The Dallas ambush has also exposed an uncomfortable fact for the gun-rights movement: for decades, even as it maintains its abstract tributes to law enforcement, it has embraced a strain of insurrectionist rhetoric, overtly anti-government activism that endorses the notion that civilians should have guns for use against American police and military. In a 1995 fund-raising letter, the executive vice-president of the N.R.A., Wayne LaPierre, called federal law-enforcement agents “jack-booted thugs,” and suggested that “in Clinton’s administration, if you have a badge, you have the government’s go-ahead to harass, intimidate, even murder law-abiding citizens.” In Texas, where the police ambush occurred, an open-carry advocate last year urged the killing of state legislators if they do not approve a more relaxed policy. (“They better start giving us our rights or this peaceful non-cooperation stuff is gonna be gamed up . . . We should be demanding [Texas legislators] give us our rights back, or it’s punishable by death. Treason.”) At the annual N.R.A. convention last year, the board member Ted Nugent said, “Our government has turned on us.” Stopping short of calling for violence, he urged members to focus their ire on “the bad and the ugly.” He said, “It’s a target-rich environment. If it was duck season, there’d be so many ducks, you could just close your eyes and shoot ’em.”

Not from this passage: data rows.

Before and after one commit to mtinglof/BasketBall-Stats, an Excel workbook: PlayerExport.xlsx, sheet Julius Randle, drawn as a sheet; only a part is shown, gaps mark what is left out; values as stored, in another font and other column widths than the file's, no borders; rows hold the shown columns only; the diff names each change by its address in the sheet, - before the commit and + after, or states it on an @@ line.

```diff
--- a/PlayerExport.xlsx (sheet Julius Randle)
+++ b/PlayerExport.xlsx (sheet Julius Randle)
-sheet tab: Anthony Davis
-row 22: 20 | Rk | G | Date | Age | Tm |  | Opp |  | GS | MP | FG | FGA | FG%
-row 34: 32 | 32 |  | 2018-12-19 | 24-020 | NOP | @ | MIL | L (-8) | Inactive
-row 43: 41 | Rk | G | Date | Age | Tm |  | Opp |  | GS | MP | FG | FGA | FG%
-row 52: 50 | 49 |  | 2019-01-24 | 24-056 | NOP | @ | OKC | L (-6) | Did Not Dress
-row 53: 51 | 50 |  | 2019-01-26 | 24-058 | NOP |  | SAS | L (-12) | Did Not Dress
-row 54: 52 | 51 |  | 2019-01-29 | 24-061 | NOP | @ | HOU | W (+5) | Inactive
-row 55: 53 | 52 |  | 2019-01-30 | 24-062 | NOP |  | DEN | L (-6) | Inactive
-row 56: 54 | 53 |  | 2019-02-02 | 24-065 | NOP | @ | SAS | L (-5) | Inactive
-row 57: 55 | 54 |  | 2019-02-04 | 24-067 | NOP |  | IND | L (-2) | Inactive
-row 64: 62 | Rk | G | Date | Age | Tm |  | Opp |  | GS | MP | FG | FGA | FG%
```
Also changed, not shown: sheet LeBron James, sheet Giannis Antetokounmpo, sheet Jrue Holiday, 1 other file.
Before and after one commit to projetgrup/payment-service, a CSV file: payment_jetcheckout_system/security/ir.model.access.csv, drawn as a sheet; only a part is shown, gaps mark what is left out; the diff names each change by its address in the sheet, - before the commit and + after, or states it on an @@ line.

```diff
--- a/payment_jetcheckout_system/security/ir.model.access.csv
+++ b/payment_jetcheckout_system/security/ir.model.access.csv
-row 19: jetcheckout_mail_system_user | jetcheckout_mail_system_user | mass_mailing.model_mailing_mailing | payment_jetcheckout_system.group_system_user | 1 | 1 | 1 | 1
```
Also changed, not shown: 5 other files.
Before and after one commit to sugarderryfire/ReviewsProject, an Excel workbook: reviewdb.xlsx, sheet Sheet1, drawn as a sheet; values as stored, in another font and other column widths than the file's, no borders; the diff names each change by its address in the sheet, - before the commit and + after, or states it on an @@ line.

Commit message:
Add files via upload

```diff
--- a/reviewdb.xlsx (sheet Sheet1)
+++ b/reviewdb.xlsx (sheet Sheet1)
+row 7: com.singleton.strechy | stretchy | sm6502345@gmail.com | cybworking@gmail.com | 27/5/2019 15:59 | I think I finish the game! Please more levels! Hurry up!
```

The consistent failure of our politics to take reasonable steps to prevent guns from getting into the wrong hands makes it difficult to predict with any confidence that even the slaughter of police officers will alter the frozen politics. But it may have a subtler effect, causing gun owners to reconsider whether the N.R.A. truly has the country’s best interests at heart. More than a hundred million Americans live in households with guns, but many remain largely uninvolved in gun politics. The N.R.A. has between three and five million members, which means it represents only a sliver of American gun owners. Moreover, even among its members, many are unconvinced, I and others have found, by the belligerent rhetoric; they own and love guns for a variety of reasons—from sports to hunting to self-defense—and they overwhelmingly support reasonable steps to prevent innocent people, civilians or police, from being killed by gunfire.
On Friday, after hours of silence, the N.R.A. issued a statement from LaPierre, who had authored the “jack-booted thugs” letter. This time, he expressed “the deep anguish all of us feel for the heroic Dallas law enforcement officers who were killed and wounded, as well as to those who so bravely ran toward danger to defend the city and the people of Dallas.”
The N.R.A.’s explicit call for a more armed society reveals the lie behind its homage to “coexistence.” By directing rage against the government, by preventing politicians from heeding the overwhelming demands of their constituents for broader background checks, by endorsing Donald Trump’s plan for mass deportations and bans on Muslim immigration, the N.R.A. has assembled a volatile case against the idea of coexistence—and then disavows the result when it explodes.
Doonesbury — Take your positions.